I need the records below restated word for word, without their pictures.

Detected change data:

:::

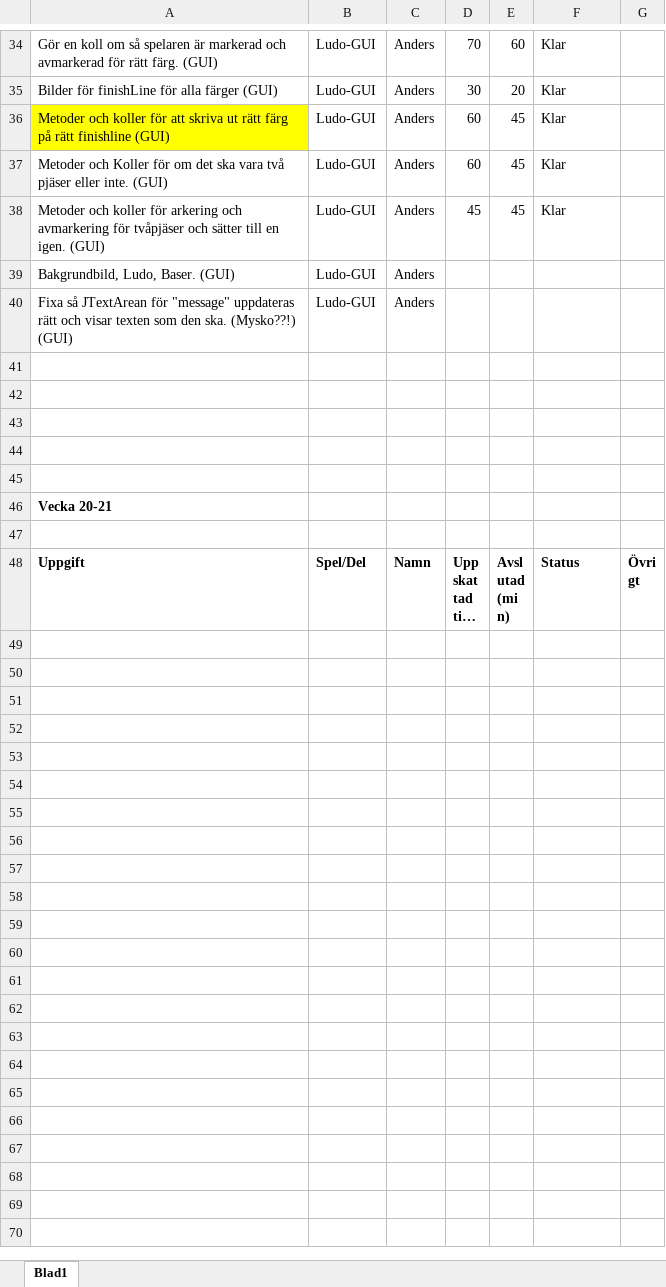
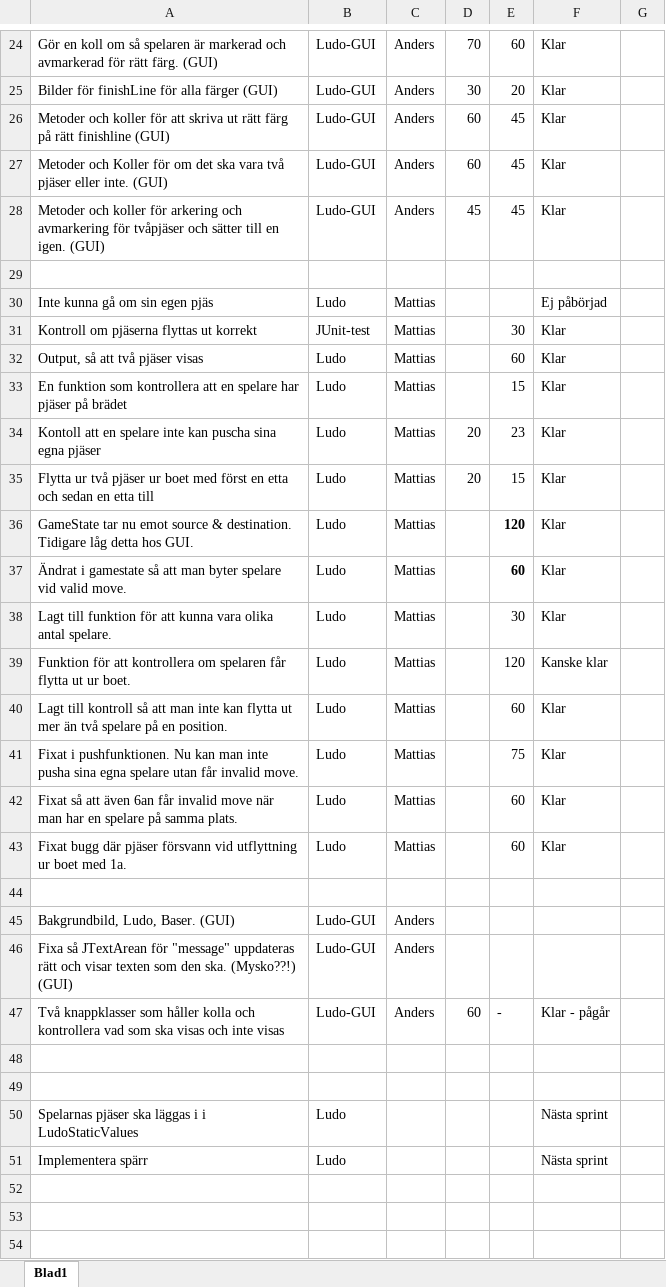
Before and after one commit to DVG302-G3/BoardGames, an Excel workbook: BoardGamesG3/Vecka 19 -20.xlsx, sheet Blad1, drawn as a sheet; only a part is shown, gaps mark what is left out; the shorter side is filled out with more unchanged rows; long unchanged cells end in …; values as stored, in another font and other column widths than the file's, no borders; addresses are those after the commit; the diff covers the shown part only; the diff names each change by its address in the sheet, - before the commit and + after, or states it on an @@ line.

```diff
--- a/BoardGamesG3/Vecka 19 -20.xlsx (sheet Blad1)
+++ b/BoardGamesG3/Vecka 19 -20.xlsx (sheet Blad1)
-A26 fill: #FFFF00
+A26 fill: none
+row 29: (empty)
+row 30: Inte kunna gå om sin egen pjäs | Ludo | Mattias |  |  | Ej påbörjad
+row 31: Kontroll om pjäserna flyttas ut korrekt | JUnit-test | Mattias |  | 30 | Klar
+row 32: Output, så att två pjäser visas | Ludo | Mattias |  | 60 | Klar
+row 33: En funktion som kontrollera att en spelare har pjäser på brädet | Ludo | Mattias |  | 15 | Klar
@@ row 26 moved to row 34: Kontoll att en spelare inte kan puscha s… @@
@@ row 28 moved to row 35: Flytta ur två pjäser ur boet med först e… @@
+row 36: GameState tar nu emot source & destination. Tidigare låg detta hos GUI. | Ludo | Mattias |  | 120 | Klar
+row 37: Ändrat i gamestate så att man byter spelare vid valid move. | Ludo | Mattias |  | 60 | Klar
+row 38: Lagt till funktion för att kunna vara olika antal spelare. | Ludo | Mattias |  | 30 | Klar
+row 39: Funktion för att kontrollera om spelaren får flytta ut ur boet. | Ludo | Mattias |  | 120 | Kanske klar
+row 40: Lagt till kontroll så att man inte kan flytta ut mer än två spelare på en position. | Ludo | Mattias |  | 60 | Klar
+row 41: Fixat i pushfunktionen. Nu kan man inte pusha sina egna spelare utan får invalid move. | Ludo | Mattias |  | 75 | Klar
+row 42: Fixat så att även 6an får invalid move när man har en spelare på samma plats. | Ludo | Mattias |  | 60 | Klar
+row 43: Fixat bugg där pjäser försvann vid utflyttning ur boet med 1a. | Ludo | Mattias |  | 60 | Klar
+row 44: (empty)
@@ row 22 moved to row 47: Två knappklasser som håller kolla och ko… @@
+row 50: Spelarnas pjäser ska läggas i i LudoStaticValues | Ludo |  |  |  | Nästa sprint
+row 51: Implementera spärr | Ludo |  |  |  | Nästa sprint
```
Also changed, not shown: 15 added rows, 7 removed rows and 2 edited cells elsewhere in this sheet.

:::

Written response:
Before and after one commit to DVG302-G3/BoardGames, an Excel workbook: BoardGamesG3/Vecka 19 -20.xlsx, sheet Blad1, drawn as a sheet; only a part is shown, gaps mark what is left out; the shorter side is filled out with more unchanged rows; long unchanged cells end in …; values as stored, in another font and other column widths than the file's, no borders; addresses are those after the commit; the diff covers the shown part only; the diff names each change by its address in the sheet, - before the commit and + after, or states it on an @@ line.

```diff
--- a/BoardGamesG3/Vecka 19 -20.xlsx (sheet Blad1)
+++ b/BoardGamesG3/Vecka 19 -20.xlsx (sheet Blad1)
-A26 fill: #FFFF00
+A26 fill: none
+row 29: (empty)
+row 30: Inte kunna gå om sin egen pjäs | Ludo | Mattias |  |  | Ej påbörjad
+row 31: Kontroll om pjäserna flyttas ut korrekt | JUnit-test | Mattias |  | 30 | Klar
+row 32: Output, så att två pjäser visas | Ludo | Mattias |  | 60 | Klar
+row 33: En funktion som kontrollera att en spelare har pjäser på brädet | Ludo | Mattias |  | 15 | Klar
@@ row 26 moved to row 34: Kontoll att en spelare inte kan puscha s… @@
@@ row 28 moved to row 35: Flytta ur två pjäser ur boet med först e… @@
+row 36: GameState tar nu emot source & destination. Tidigare låg detta hos GUI. | Ludo | Mattias |  | 120 | Klar
+row 37: Ändrat i gamestate så att man byter spelare vid valid move. | Ludo | Mattias |  | 60 | Klar
+row 38: Lagt till funktion för att kunna vara olika antal spelare. | Ludo | Mattias |  | 30 | Klar
+row 39: Funktion för att kontrollera om spelaren får flytta ut ur boet. | Ludo | Mattias |  | 120 | Kanske klar
+row 40: Lagt till kontroll så att man inte kan flytta ut mer än två spelare på en position. | Ludo | Mattias |  | 60 | Klar
+row 41: Fixat i pushfunktionen. Nu kan man inte pusha sina egna spelare utan får invalid move. | Ludo | Mattias |  | 75 | Klar
+row 42: Fixat så att även 6an får invalid move när man har en spelare på samma plats. | Ludo | Mattias |  | 60 | Klar
+row 43: Fixat bugg där pjäser försvann vid utflyttning ur boet med 1a. | Ludo | Mattias |  | 60 | Klar
+row 44: (empty)
@@ row 22 moved to row 47: Två knappklasser som håller kolla och ko… @@
+row 50: Spelarnas pjäser ska läggas i i LudoStaticValues | Ludo |  |  |  | Nästa sprint
+row 51: Implementera spärr | Ludo |  |  |  | Nästa sprint
```
Also changed, not shown: 15 added rows, 7 removed rows and 2 edited cells elsewhere in this sheet.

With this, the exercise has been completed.